▶ [TASK GOAL] Please count the lines in these records that contain "style" and give only that count.

STUDY MATERIAL Block Start

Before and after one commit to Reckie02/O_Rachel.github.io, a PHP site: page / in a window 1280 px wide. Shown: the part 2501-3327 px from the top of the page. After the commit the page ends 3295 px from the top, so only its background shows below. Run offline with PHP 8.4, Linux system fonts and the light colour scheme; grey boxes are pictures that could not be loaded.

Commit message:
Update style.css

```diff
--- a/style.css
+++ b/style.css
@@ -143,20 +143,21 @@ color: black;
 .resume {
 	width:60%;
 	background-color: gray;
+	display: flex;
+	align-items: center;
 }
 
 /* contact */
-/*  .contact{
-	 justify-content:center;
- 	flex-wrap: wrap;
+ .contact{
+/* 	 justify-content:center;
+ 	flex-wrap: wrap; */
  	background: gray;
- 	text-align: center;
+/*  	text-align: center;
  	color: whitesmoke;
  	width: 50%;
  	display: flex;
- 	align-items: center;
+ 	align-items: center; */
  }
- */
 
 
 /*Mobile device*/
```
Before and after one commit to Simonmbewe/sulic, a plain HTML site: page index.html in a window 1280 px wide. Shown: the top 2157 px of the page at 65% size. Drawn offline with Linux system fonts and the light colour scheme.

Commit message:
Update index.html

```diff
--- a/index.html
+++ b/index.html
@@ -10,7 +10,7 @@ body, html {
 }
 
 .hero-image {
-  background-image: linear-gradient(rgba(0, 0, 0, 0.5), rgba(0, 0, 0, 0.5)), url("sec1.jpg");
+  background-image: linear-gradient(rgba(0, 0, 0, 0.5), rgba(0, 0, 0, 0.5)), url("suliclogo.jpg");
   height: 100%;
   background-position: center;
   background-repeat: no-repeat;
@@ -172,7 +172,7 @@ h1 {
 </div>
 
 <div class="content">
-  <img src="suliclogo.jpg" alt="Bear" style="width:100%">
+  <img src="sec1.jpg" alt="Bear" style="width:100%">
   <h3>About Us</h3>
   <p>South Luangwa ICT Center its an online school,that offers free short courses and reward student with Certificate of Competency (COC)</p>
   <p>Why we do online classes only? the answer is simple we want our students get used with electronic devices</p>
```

STUDY MATERIAL Block End

▶ [FINISHED TASK] 5